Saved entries
◆ ◆ ◆

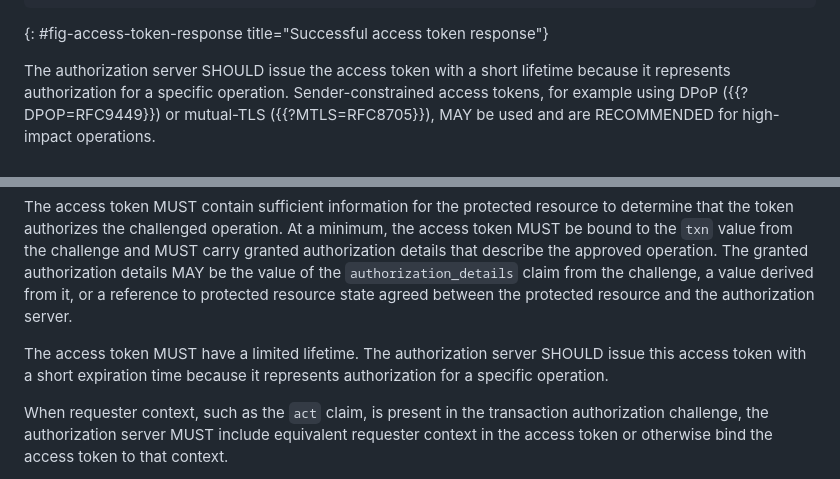
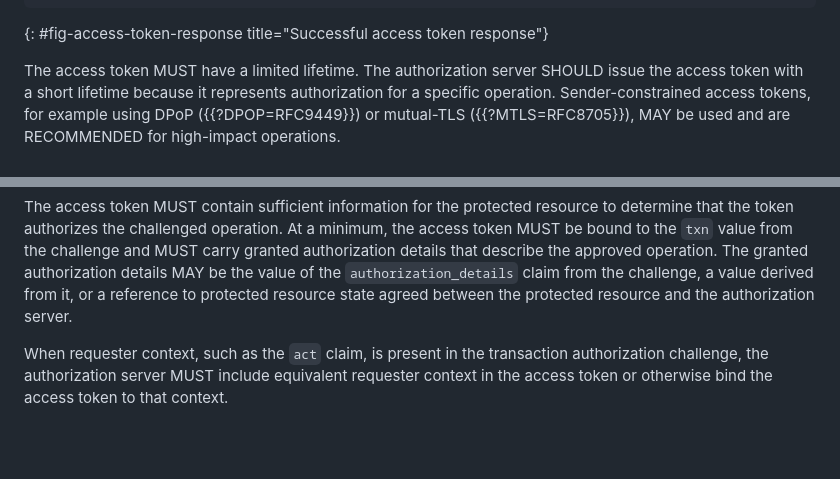
Before and after one commit to yaroslavros/oauth-txn-challenge, a Markdown page: draft-rosomakho-oauth-txn-challenge.md, 2 parts joined by grey strips. GitHub-like rendering; blank space fills up the shorter version.

Commit message:
Clarify access token lifetime requirements
Clarified the requirement for access token lifetime and its implications.

```diff
--- a/draft-rosomakho-oauth-txn-challenge.md
+++ b/draft-rosomakho-oauth-txn-challenge.md
@@ -777,7 +777,8 @@ Cache-Control: no-store
 ~~~
 {: #fig-access-token-response title="Successful access token response"}
 
-The authorization server SHOULD issue the access token with a short lifetime because it represents
+
+The access token MUST have a limited lifetime. The authorization server SHOULD issue the access token with a short lifetime because it represents
 authorization for a specific operation. Sender-constrained access tokens, for example using DPoP
 ({{?DPOP=RFC9449}}) or mutual-TLS ({{?MTLS=RFC8705}}), MAY be used and are RECOMMENDED for high-impact
 operations.
@@ -796,9 +797,6 @@ operation. At a minimum, the access token MUST be bound to the `txn` value from
 details that describe the approved operation. The granted authorization details MAY be the value of the `authorization_details` claim
 from the challenge, a value derived from it, or a reference to protected resource state agreed between the protected resource and the
 authorization server.
-
-The access token MUST have a limited lifetime. The authorization server SHOULD issue this access token with a short expiration time
-because it represents authorization for a specific operation.
 
 When requester context, such as the `act` claim, is present in the transaction authorization challenge, the authorization server MUST
 include equivalent requester context in the access token or otherwise bind the access token to that context.
```
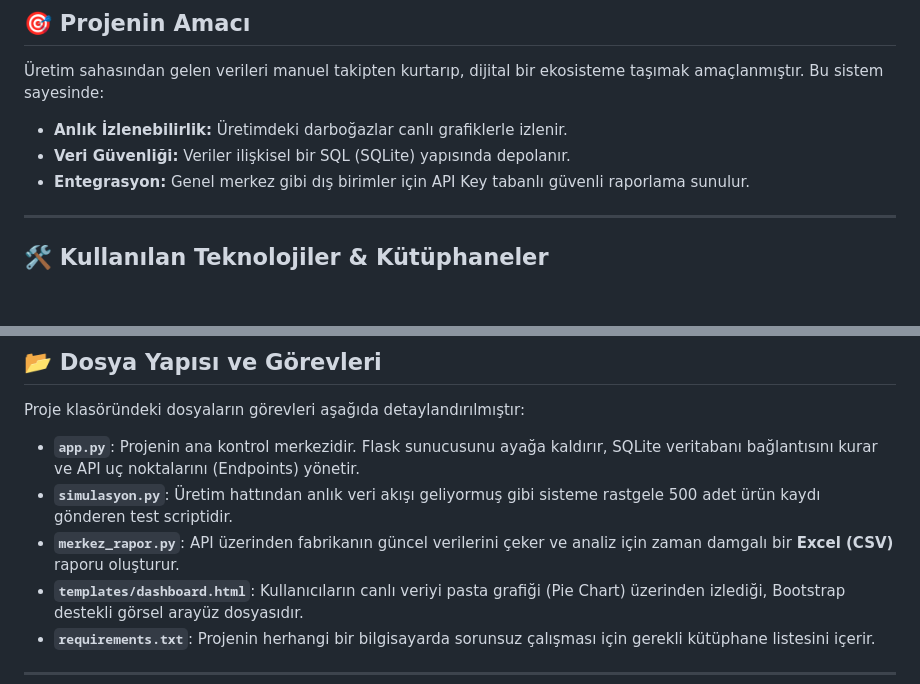
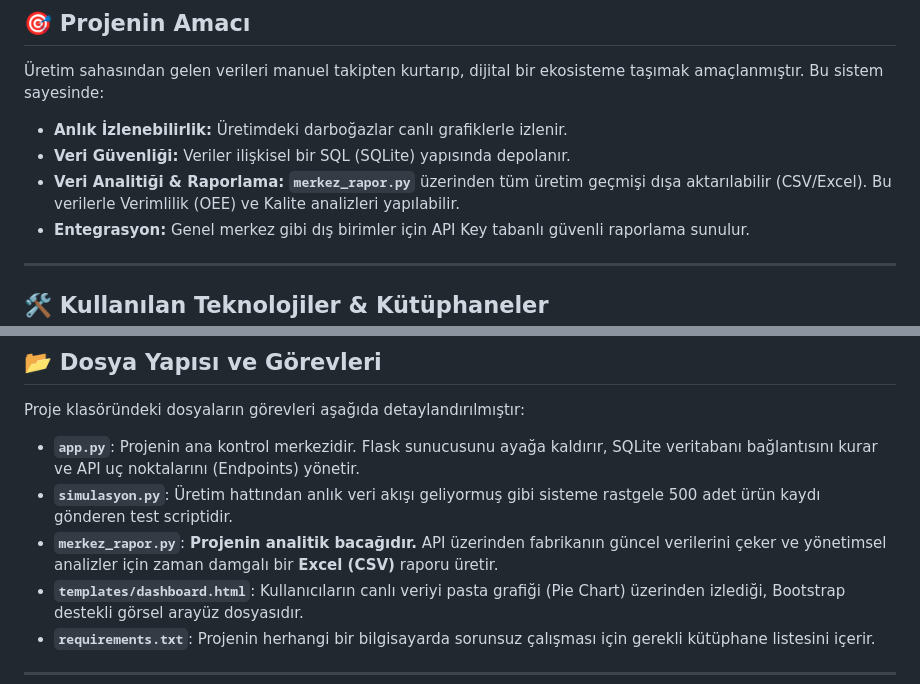
Before and after one commit to nilayozel/Mes-Automation, a Markdown page: README.md, 2 parts joined by grey strips. Rendered like a GitHub page; blank space fills up the shorter version.

Commit message:
Clarify role of merkez_rapor.py in README
Updated the description of 'merkez_rapor.py' to clarify its role in the project.

```diff
--- a/README.md
+++ b/README.md
@@ -8,6 +8,7 @@ Bu proje, bir akıllı telefon üretim hattındaki süreçleri (SMT, Montaj, Pak
 Üretim sahasından gelen verileri manuel takipten kurtarıp, dijital bir ekosisteme taşımak amaçlanmıştır. Bu sistem sayesinde:
 * **Anlık İzlenebilirlik:** Üretimdeki darboğazlar canlı grafiklerle izlenir.
 * **Veri Güvenliği:** Veriler ilişkisel bir SQL (SQLite) yapısında depolanır.
+* **Veri Analitiği & Raporlama:** **`merkez_rapor.py`** üzerinden tüm üretim geçmişi dışa aktarılabilir (CSV/Excel). Bu verilerle Verimlilik (OEE) ve Kalite analizleri yapılabilir.
 * **Entegrasyon:** Genel merkez gibi dış birimler için API Key tabanlı güvenli raporlama sunulur.
 
 ---
@@ -69,7 +70,7 @@ Proje klasöründeki dosyaların görevleri aşağıda detaylandırılmıştır:
 
 * **`app.py`**: Projenin ana kontrol merkezidir. Flask sunucusunu ayağa kaldırır, SQLite veritabanı bağlantısını kurar ve API uç noktalarını (Endpoints) yönetir.
 * **`simulasyon.py`**: Üretim hattından anlık veri akışı geliyormuş gibi sisteme rastgele 500 adet ürün kaydı gönderen test scriptidir.
-* **`merkez_rapor.py`**: API üzerinden fabrikanın güncel verilerini çeker ve analiz için zaman damgalı bir **Excel (CSV)** raporu oluşturur.
+* **`merkez_rapor.py`**:  **Projenin analitik bacağıdır.** API üzerinden fabrikanın güncel verilerini çeker ve yönetimsel analizler için zaman damgalı bir **Excel (CSV)** raporu üretir.
 * **`templates/dashboard.html`**: Kullanıcıların canlı veriyi pasta grafiği (Pie Chart) üzerinden izlediği, Bootstrap destekli görsel arayüz dosyasıdır.
 * **`requirements.txt`**: Projenin herhangi bir bilgisayarda sorunsuz çalışması için gerekli kütüphane listesini içerir.
 
```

◆ ◆ ◆

▸ Problem description:
Copy out each line of the entries where the word "represents" is found.

▸ Your response:
-The authorization server SHOULD issue the access token with a short lifetime because it represents
+The access token MUST have a limited lifetime. The authorization server SHOULD issue the access token with a short lifetime because it represents
-because it represents authorization for a specific operation.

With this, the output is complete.